A doctor was jailed for six years on Monday (Oct 4) for manslaughter over a fatal liposuction procedure at a Hong Kong beauty centre in 2014.
Dr Vanessa Kwan Hau-chi, 38, is the third doctor in five years to go to prison for manslaughter by gross negligence relating to a botched beauty treatment, though the industry offering such services has remained largely unregulated.
The case was a classic example of the need not only to regulate private health care facilities, but also reflect on whether high-risk medical procedures should be allowed on such premises, the presiding judge said at sentencing.
Last December, Dr Mak Wan-ling was jailed for 3½ years for her role in the city’s worst beauty treatment blunder on record, in which one woman died and three others fell ill in 2012.

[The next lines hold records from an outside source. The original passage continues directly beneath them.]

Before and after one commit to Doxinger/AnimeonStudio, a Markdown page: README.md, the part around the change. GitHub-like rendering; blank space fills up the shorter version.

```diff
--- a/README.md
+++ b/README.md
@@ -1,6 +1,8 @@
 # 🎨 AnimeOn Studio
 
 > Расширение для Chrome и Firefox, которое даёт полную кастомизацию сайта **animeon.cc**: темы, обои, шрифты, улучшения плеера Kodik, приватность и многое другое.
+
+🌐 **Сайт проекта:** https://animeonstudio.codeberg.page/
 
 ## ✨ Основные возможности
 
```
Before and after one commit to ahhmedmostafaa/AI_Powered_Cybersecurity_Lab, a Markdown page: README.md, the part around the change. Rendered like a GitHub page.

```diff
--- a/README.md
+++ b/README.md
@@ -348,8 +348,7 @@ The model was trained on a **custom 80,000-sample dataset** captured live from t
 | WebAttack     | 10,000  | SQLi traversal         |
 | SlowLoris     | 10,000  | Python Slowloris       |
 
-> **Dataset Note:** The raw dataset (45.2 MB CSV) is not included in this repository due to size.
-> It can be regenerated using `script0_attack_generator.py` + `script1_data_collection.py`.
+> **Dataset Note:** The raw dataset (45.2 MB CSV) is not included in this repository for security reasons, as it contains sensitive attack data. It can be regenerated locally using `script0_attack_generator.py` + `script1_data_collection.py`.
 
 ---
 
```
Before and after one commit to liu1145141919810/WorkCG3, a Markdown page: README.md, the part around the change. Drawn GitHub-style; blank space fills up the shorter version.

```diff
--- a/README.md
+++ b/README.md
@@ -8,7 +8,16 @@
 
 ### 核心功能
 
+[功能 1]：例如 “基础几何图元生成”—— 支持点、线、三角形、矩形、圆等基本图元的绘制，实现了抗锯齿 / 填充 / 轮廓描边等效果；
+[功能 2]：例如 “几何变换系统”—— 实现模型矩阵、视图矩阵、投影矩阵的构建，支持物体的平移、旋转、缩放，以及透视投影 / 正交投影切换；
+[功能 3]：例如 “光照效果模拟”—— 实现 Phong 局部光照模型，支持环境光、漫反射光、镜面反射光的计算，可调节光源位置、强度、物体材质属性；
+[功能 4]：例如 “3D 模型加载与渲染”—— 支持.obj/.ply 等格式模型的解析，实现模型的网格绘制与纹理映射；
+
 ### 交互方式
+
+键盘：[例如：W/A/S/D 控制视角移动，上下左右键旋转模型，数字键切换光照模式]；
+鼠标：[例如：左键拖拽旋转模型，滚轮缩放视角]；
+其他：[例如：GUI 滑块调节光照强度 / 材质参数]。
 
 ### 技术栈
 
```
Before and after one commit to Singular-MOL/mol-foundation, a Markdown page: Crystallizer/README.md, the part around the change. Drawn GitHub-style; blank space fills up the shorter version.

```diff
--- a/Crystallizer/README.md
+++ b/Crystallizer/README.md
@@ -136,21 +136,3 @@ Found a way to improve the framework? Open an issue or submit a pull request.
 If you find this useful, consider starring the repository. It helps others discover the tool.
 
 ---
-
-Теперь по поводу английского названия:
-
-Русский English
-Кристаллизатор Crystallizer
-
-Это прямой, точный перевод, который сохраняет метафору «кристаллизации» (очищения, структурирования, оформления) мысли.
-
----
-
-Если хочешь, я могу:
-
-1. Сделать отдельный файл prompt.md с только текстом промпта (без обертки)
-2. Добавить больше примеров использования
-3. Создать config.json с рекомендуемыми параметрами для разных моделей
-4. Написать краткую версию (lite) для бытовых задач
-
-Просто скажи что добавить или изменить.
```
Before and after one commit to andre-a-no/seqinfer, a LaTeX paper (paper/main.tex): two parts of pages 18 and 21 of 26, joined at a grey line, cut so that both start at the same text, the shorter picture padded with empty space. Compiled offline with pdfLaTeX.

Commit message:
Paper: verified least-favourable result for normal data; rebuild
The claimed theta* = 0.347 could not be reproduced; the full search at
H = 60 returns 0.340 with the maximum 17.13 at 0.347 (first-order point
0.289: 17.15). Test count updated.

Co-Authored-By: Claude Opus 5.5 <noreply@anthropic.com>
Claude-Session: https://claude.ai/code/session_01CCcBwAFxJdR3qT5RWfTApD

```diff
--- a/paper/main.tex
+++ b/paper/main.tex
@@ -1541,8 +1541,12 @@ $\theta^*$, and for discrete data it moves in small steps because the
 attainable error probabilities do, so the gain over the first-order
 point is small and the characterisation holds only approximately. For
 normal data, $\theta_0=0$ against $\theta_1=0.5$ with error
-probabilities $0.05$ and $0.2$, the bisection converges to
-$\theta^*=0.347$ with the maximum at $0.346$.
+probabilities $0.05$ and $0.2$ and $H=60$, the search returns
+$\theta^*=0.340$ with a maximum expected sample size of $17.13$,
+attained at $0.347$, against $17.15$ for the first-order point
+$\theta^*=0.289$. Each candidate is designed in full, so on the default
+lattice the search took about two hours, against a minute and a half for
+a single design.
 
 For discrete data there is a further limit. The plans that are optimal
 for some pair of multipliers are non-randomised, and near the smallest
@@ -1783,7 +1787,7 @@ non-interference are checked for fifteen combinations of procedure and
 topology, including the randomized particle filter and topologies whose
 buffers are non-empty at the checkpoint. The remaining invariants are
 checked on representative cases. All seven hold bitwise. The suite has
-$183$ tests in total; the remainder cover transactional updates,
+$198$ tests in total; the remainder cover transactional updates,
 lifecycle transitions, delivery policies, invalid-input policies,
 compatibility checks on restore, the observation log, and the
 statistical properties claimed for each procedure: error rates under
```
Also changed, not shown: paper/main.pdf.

Her boss, Dr Stephen Chow Heung-wing, is serving 12 years for introducing the unproven treatment that led to the complications.
In the latest case, the High Court heard that Josephine Lee Kar-ying, a 32-year-old dance instructor who weighed 113.5kg before receiving treatment, died after her second liposuction procedure, during which she was heavily sedated while Kwan removed fat from her back at the Regrowth Hair Transplant Centre in Tsim Sha Tsui on June 26, 2014.
Her cause of death could not be ascertained, but experts have ruled out an overdose of anaesthetics, trauma, haemorrhage and infection.
In August, a jury concluded that Kwan had failed to take reasonable care of the woman’s safety and that breach amounted to gross negligence, which was a substantial cause of death.
In particular, Kwan failed to ensure a properly qualified person – such as an anaesthetist – was present to administer and monitor the sedation, and to follow the Hong Kong Academy of Medicine’s guidelines.
She also failed to ensure sufficient oxygen supply during Lee’s liposuction, did not provide her with proper and adequate monitoring, and did not administer resuscitation measures quickly enough after the procedure.
On Monday, Madam Justice Susana D’Almada Remedios said the incident was caused by immense failings in the defendant’s duty commencing at the outset of the surgery until the end.
Kwan displayed a blatant and serious disregard of the well-being of the deceased, characterised by how she nonchalantly silenced Lee’s vital signs monitor during the operation when the alarm was triggered to indicate Lee was in danger, the judge continued.
“The defendant displayed a casual, carefree approach to this invasive procedure performed under deep sedation,” the judge said. “This was an abysmal failure of her duty of care incumbent on her and showed such high disregard to the life and safety of Lee.”
In mitigation, defence counsel Paul Leung Chiu-lam submitted that Kwan had performed liposuction without incident on more than 80 occasions, including once previously on Lee, who had been her friend.
That track record had “lured her into a false sense of security”, he added, causing her to make a serious error of judgment.
That submission was unsound, the judge said, as “the fact that something was done erroneously and nothing adverse happened does not make it right”.
The court heard Lee’s demise led to the closure of a dancing school founded in 2006 by her and her mother, who was said to be experiencing “a lasting and long bereavement” coupled with “distress and disorders”.
Lee’s boyfriend, the primary carer and homemaker, survived on government subsidy.
Their daughter, who was just an infant in 2014, only came to know the cause of her mother’s death recently, which led to “an upsurge of anger towards the doctor”.
Senior Inspector Terry Tang Ka-ho said the police had decided not to prosecute other personnel at Kwan’s beauty centre after consulting the Department of Justice.
Unionist lawmaker Alice Mak Mei-kuen, who offered help to the victim’s family, urged the government to toughen up regulation of high-risk health care services.
The Private Healthcare Facilities Ordinance, which took effect on Jan 1 this year, regulates what procedures can be performed in private settings and stipulates that liposuction must take place in a licensed clinic.
Kwan is facing civil claims and a disciplinary hearing, which could result in a ban from medical practice.
This article was first published in South China Morning Post.